Closet

NOAA – What is the difference between a tornado watch and a warning?

The National Oceanic and Atmospheric Administration defines a Tornado Watch as “tornadoes are possible in your area. Remain alert for approaching storms. The NOAA Storm Prediction Center issues tornado and severe thunderstorm watches.”

A Tornado Warning means a tornado has been sighted or indicated by weather radar – time to take cover! Your local National Weather Service office issues tornado and severe thunderstorm warnings. http://www.nws.noaa.gov/

http://www.noaa.gov/features/protecting/tornados101.html

 F.L.A.S.H. 7 Myths of Tornado Safety

The Federal Alliance for Safe Homes (FLASH)® convened a virtual news conference in June 2013 with leading experts in tornado science, meteorology and construction to set the record straight on tornado safety and building practices. Participants dispelled myths and clarified misinformation that emerged following the recent outbreak of tornadoes in Oklahoma and Texas.

www.flash.org

 FEMA – Tornado Safety

According to the Federal Emergency Management Agency (FEMA) tornadoes are nature’s most violent storms.

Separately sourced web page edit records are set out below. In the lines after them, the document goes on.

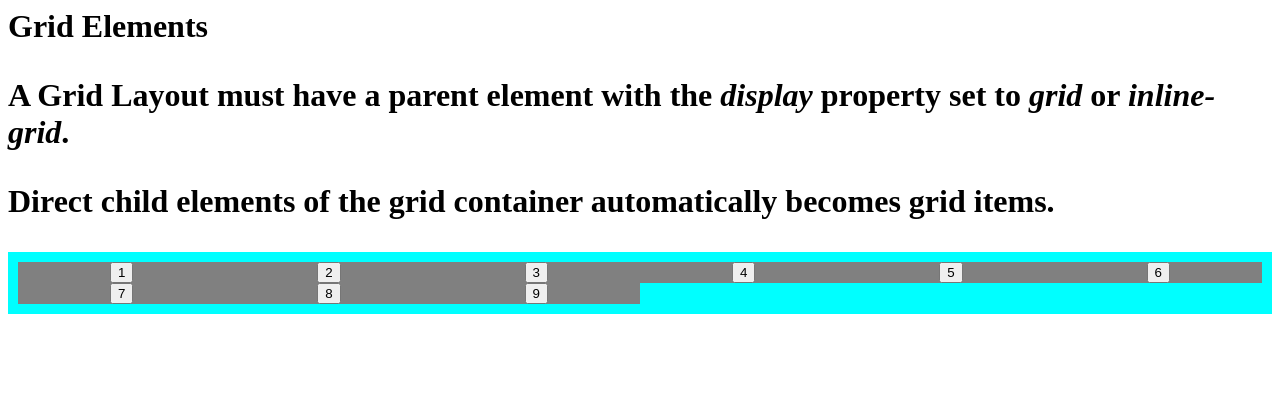
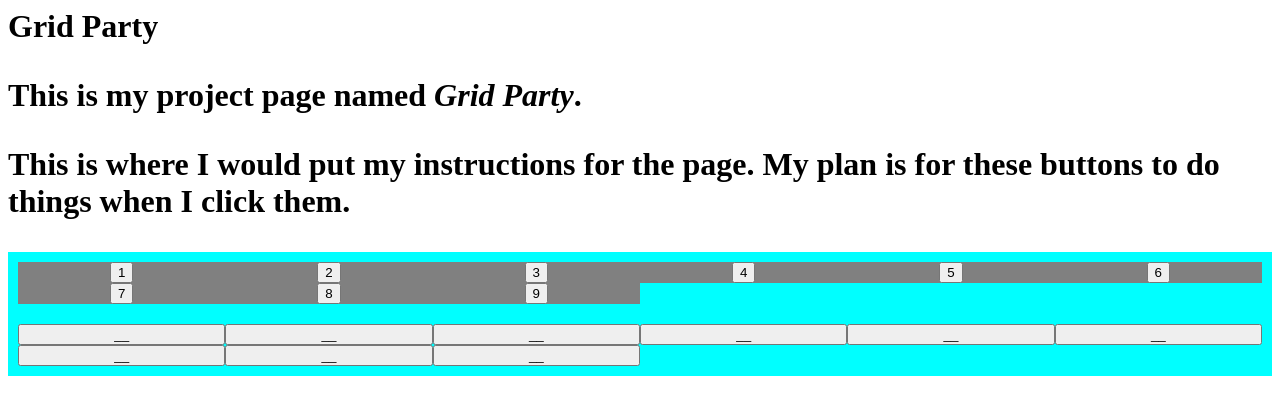
Before and after one commit to leemai-cl/gridparty, a plain HTML site: page gridparty.html in a window 1280 px wide. Drawn offline with Linux system fonts and the light colour scheme.

Commit message:
second commit

```diff
--- a/gridparty.html
+++ b/gridparty.html
@@ -15,15 +15,28 @@
 }
 .pagetitle
 	text-align: center;
+
+.button {
+  background-color: #4CAF50;
+  border: none;
+  color: white;
+  padding: 15px 32px;
+  text-align: center;
+  text-decoration: none;
+  display: inline-block;
+  font-size: 16px;
+  margin: 4px 2px;
+  cursor: pointer;
+
 </style>
 </head>
 <body>
 
-<h1>Grid Elements<h1>
+<h1>Grid Party<h1>
 
-<p>A Grid Layout must have a parent element with the <em>display</em> property set to <em>grid</em> or <em>inline-grid</em>.</p>
+<p>This is my project page named <em>Grid Party</em>.</p>
 
-<p>Direct child elements of the grid container automatically becomes grid items.</p>
+<p>This is where I would put my instructions for the page. My plan is for these buttons to do things when I click them.</p>
 
 <div class="grid-container">
 	<div class="grid-item"><button>1</button></div>
@@ -37,6 +50,18 @@
 	<div class="grid-item"><button>9</button></div>
 
 </div>
+<div class="grid-container">
+	<button class="button">__</button>
+	<button class="button">__</button>
+	<button class="button">__</button>
+	<button class="button">__</button>
+	<button class="button">__</button>
+	<button class="button">__</button>
+	<button class="button">__</button>
+	<button class="button">__</button>
+	<button class="button">__</button>
+
+	</div>
 <script>   </script>
 </body>
 </html>
```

Tornadoes are spawned from powerful thunderstorms. The strength of a tornado can cause fatalities and devastate a neighborhood in seconds. It appears as a rotating, funnel-shaped cloud that extends from a thunderstorm to the ground with whirling winds that can reach 300 miles per hour as we saw in Moore, Oklahoma on May 20, 2013.

Like the Moore tornado, damage paths can be in excess of one mile wide and some can even be 50 miles long.

What many people don’t realize is that every state is at some risk from this hazard. Some tornadoes are clearly visible, while rain or nearby low-hanging clouds obscure others.

Occasionally, tornadoes develop so rapidly that little, if any, advance warning is possible. Before a tornado hits, the wind may die down and the air may become very still. A cloud of debris can mark the location of a tornado even if a funnel is not visible. Tornadoes generally occur near the trailing edge of a thunderstorm. It is not uncommon to see clear, sunlit skies behind a tornado.

http://www.ready.gov/tornadoes